» **ENTRIES SUPPLIED**:
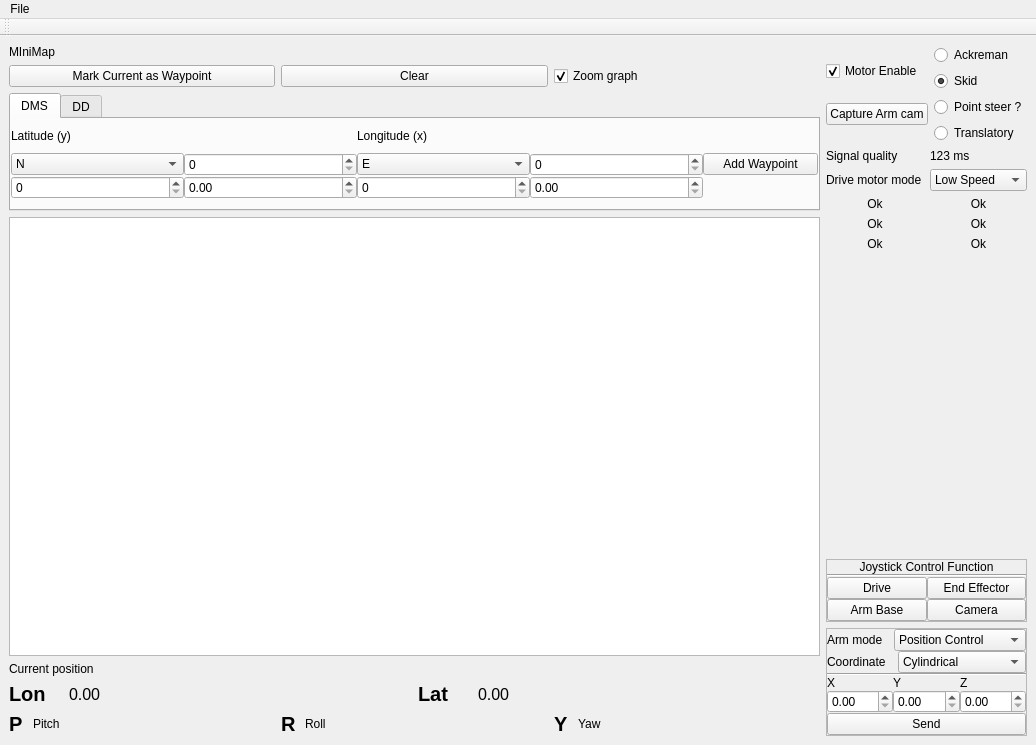
Old version of the form catkin_ws/src/hci/ui_files/MainWindow_V4.ui in the repository mcgill-robotics-archive/rover-2015.
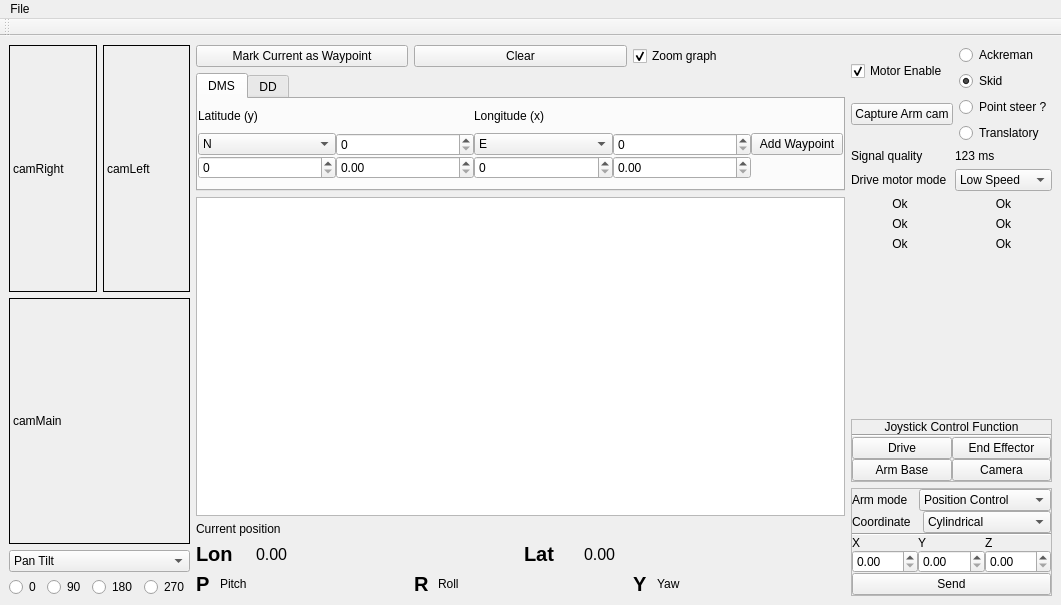
New version of the form. Custom widgets are drawn as their Qt base class.

Commit message: merged camera window in chi

Diff of the .ui file:
```diff
--- a/catkin_ws/src/hci/ui_files/MainWindow_V4.ui
+++ b/catkin_ws/src/hci/ui_files/MainWindow_V4.ui
@@ -6,24 +6,172 @@
    <rect>
     <x>0</x>
     <y>0</y>
-    <width>1036</width>
-    <height>745</height>
+    <width>1061</width>
+    <height>605</height>
    </rect>
   </property>
   <property name="windowTitle">
    <string>MainWindow</string>
   </property>
   <widget class="QWidget" name="centralwidget">
-   <layout class="QHBoxLayout" name="horizontalLayout_12">
+   <layout class="QHBoxLayout" name="horizontalLayout_13">
+    <item>
+     <layout class="QVBoxLayout" name="verticalLayout_9">
+      <item>
+       <layout class="QHBoxLayout" name="horizontalLayout_12">
+        <item>
+         <widget class="QLabel" name="camera3">
+          <property name="minimumSize">
+           <size>
+            <width>0</width>
+            <height>0</height>
+           </size>
+          </property>
+          <property name="sizeIncrement">
+           <size>
+            <width>1</width>
+            <height>1</height>
+           </size>
+          </property>
+          <property name="baseSize">
+           <size>
+            <width>240</width>
+            <height>426</height>
+           </size>
+          </property>
+          <property name="frameShape">
+           <enum>QFrame::Box</enum>
+          </property>
+          <property name="text">
+           <string>camRight</string>
+          </property>
+         </widget>
+        </item>
+        <item>
+         <widget class="QLabel" name="camera2">
+          <property name="minimumSize">
+           <size>
+            <width>0</width>
+            <height>0</height>
+           </size>
+          </property>
+          <property name="sizeIncrement">
+           <size>
+            <width>1</width>
+            <height>1</height>
+           </size>
+          </property>
+          <property name="frameShape">
+           <enum>QFrame::Box</enum>
+          </property>
+          <property name="text">
+           <string>camLeft</string>
+          </property>
+         </widget>
+        </item>
+       </layout>
+      </item>
+      <item>
+       <widget class="QLabel" name="camera1">
+        <property name="minimumSize">
+         <size>
+          <width>0</width>
+          <height>0</height>
+         </size>
+        </property>
+        <property name="sizeIncrement">
+         <size>
+          <width>1</width>
+          <height>1</height>
+         </size>
+        </property>
+        <property name="frameShape">
+         <enum>QFrame::Box</enum>
+        </property>
+        <property name="text">
+         <string>camMain</string>
+        </property>
+       </widget>
+      </item>
+      <item>
+       <widget class="QComboBox" name="camera_selector">
+        <item>
+         <property name="text">
+          <string>Pan Tilt</string>
+         </property>
+        </item>
+        <item>
+         <property name="text">
+          <string>Wide Angle</string>
+         </property>
+        </item>
+        <item>
+         <property name="text">
+          <string>Arm</string>
+         </property>
+        </item>
+       </widget>
+      </item>
+      <item>
+       <layout class="QHBoxLayout" name="horizontalLayout_11">
+        <item>
+         <widget class="QRadioButton" name="rot0">
+          <property name="maximumSize">
+           <size>
+            <width>16777215</width>
+            <height>18</height>
+           </size>
+          </property>
+          <property name="text">
+           <string>0</string>
+          </property>
+         </widget>
+        </item>
+        <item>
+         <widget class="QRadioButton" name="rot90">
+          <property name="maximumSize">
+           <size>
+            <width>16777215</width>
+            <height>18</height>
+           </size>
+          </property>
+          <property name="text">
+           <string>90</string>
+          </property>
+         </widget>
+        </item>
+        <item>
+         <widget class="QRadioButton" name="rot180">
+          <property name="maximumSize">
+           <size>
+            <width>16777215</width>
+            <height>18</height>
+           </size>
+          </property>
+          <property name="text">
+           <string>180</string>
+          </property>
+         </widget>
+        </item>
+        <item>
+         <widget class="QRadioButton" name="rot270">
+          <property name="maximumSize">
+           <size>
+            <width>16777215</width>
+            <height>18</height>
+           </size>
+          </property>
+          <property name="text">
+           <string>270</string>
+          </property>
+         </widget>
+        </item>
+       </layout>
+      </item>
+     </layout>
+    </item>
     <item>
      <layout class="QVBoxLayout" name="verticalLayout_8">
-      <item>
-       <widget class="QLabel" name="MinimapLabel">
-        <property name="text">
-         <string>MIniMap</string>
-        </property>
-       </widget>
-      </item>
       <item>
        <layout class="QHBoxLayout" name="horizontalLayout">
         <item>
@@ -881,7 +1029,7 @@
     <rect>
      <x>0</x>
      <y>0</y>
-     <width>1036</width>
+     <width>1061</width>
      <height>22</height>
     </rect>
    </property>
```
Left out of the diff: 47 changed lines with no effect on the pictures. The commit also changes 2 other files.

» **WHAT THIS TASK INVOLVES**: The result should be the full material above, word for word, with its pictures omitted.

» **OUTPUT**:
Old version of the form catkin_ws/src/hci/ui_files/MainWindow_V4.ui in the repository mcgill-robotics-archive/rover-2015.
New version of the form. Custom widgets are drawn as their Qt base class.

Commit message: merged camera window in chi

Diff of the .ui file:
```diff
--- a/catkin_ws/src/hci/ui_files/MainWindow_V4.ui
+++ b/catkin_ws/src/hci/ui_files/MainWindow_V4.ui
@@ -6,24 +6,172 @@
    <rect>
     <x>0</x>
     <y>0</y>
-    <width>1036</width>
-    <height>745</height>
+    <width>1061</width>
+    <height>605</height>
    </rect>
   </property>
   <property name="windowTitle">
    <string>MainWindow</string>
   </property>
   <widget class="QWidget" name="centralwidget">
-   <layout class="QHBoxLayout" name="horizontalLayout_12">
+   <layout class="QHBoxLayout" name="horizontalLayout_13">
+    <item>
+     <layout class="QVBoxLayout" name="verticalLayout_9">
+      <item>
+       <layout class="QHBoxLayout" name="horizontalLayout_12">
+        <item>
+         <widget class="QLabel" name="camera3">
+          <property name="minimumSize">
+           <size>
+            <width>0</width>
+            <height>0</height>
+           </size>
+          </property>
+          <property name="sizeIncrement">
+           <size>
+            <width>1</width>
+            <height>1</height>
+           </size>
+          </property>
+          <property name="baseSize">
+           <size>
+            <width>240</width>
+            <height>426</height>
+           </size>
+          </property>
+          <property name="frameShape">
+           <enum>QFrame::Box</enum>
+          </property>
+          <property name="text">
+           <string>camRight</string>
+          </property>
+         </widget>
+        </item>
+        <item>
+         <widget class="QLabel" name="camera2">
+          <property name="minimumSize">
+           <size>
+            <width>0</width>
+            <height>0</height>
+           </size>
+          </property>
+          <property name="sizeIncrement">
+           <size>
+            <width>1</width>
+            <height>1</height>
+           </size>
+          </property>
+          <property name="frameShape">
+           <enum>QFrame::Box</enum>
+          </property>
+          <property name="text">
+           <string>camLeft</string>
+          </property>
+         </widget>
+        </item>
+       </layout>
+      </item>
+      <item>
+       <widget class="QLabel" name="camera1">
+        <property name="minimumSize">
+         <size>
+          <width>0</width>
+          <height>0</height>
+         </size>
+        </property>
+        <property name="sizeIncrement">
+         <size>
+          <width>1</width>
+          <height>1</height>
+         </size>
+        </property>
+        <property name="frameShape">
+         <enum>QFrame::Box</enum>
+        </property>
+        <property name="text">
+         <string>camMain</string>
+        </property>
+       </widget>
+      </item>
+      <item>
+       <widget class="QComboBox" name="camera_selector">
+        <item>
+         <property name="text">
+          <string>Pan Tilt</string>
+         </property>
+        </item>
+        <item>
+         <property name="text">
+          <string>Wide Angle</string>
+         </property>
+        </item>
+        <item>
+         <property name="text">
+          <string>Arm</string>
+         </property>
+        </item>
+       </widget>
+      </item>
+      <item>
+       <layout class="QHBoxLayout" name="horizontalLayout_11">
+        <item>
+         <widget class="QRadioButton" name="rot0">
+          <property name="maximumSize">
+           <size>
+            <width>16777215</width>
+            <height>18</height>
+           </size>
+          </property>
+          <property name="text">
+           <string>0</string>
+          </property>
+         </widget>
+        </item>
+        <item>
+         <widget class="QRadioButton" name="rot90">
+          <property name="maximumSize">
+           <size>
+            <width>16777215</width>
+            <height>18</height>
+           </size>
+          </property>
+          <property name="text">
+           <string>90</string>
+          </property>
+         </widget>
+        </item>
+        <item>
+         <widget class="QRadioButton" name="rot180">
+          <property name="maximumSize">
+           <size>
+            <width>16777215</width>
+            <height>18</height>
+           </size>
+          </property>
+          <property name="text">
+           <string>180</string>
+          </property>
+         </widget>
+        </item>
+        <item>
+         <widget class="QRadioButton" name="rot270">
+          <property name="maximumSize">
+           <size>
+            <width>16777215</width>
+            <height>18</height>
+           </size>
+          </property>
+          <property name="text">
+           <string>270</string>
+          </property>
+         </widget>
+        </item>
+       </layout>
+      </item>
+     </layout>
+    </item>
     <item>
      <layout class="QVBoxLayout" name="verticalLayout_8">
-      <item>
-       <widget class="QLabel" name="MinimapLabel">
-        <property name="text">
-         <string>MIniMap</string>
-        </property>
-       </widget>
-      </item>
       <item>
        <layout class="QHBoxLayout" name="horizontalLayout">
         <item>
@@ -881,7 +1029,7 @@
     <rect>
      <x>0</x>
      <y>0</y>
-     <width>1036</width>
+     <width>1061</width>
      <height>22</height>
     </rect>
    </property>
```
Left out of the diff: 47 changed lines with no effect on the pictures. The commit also changes 2 other files.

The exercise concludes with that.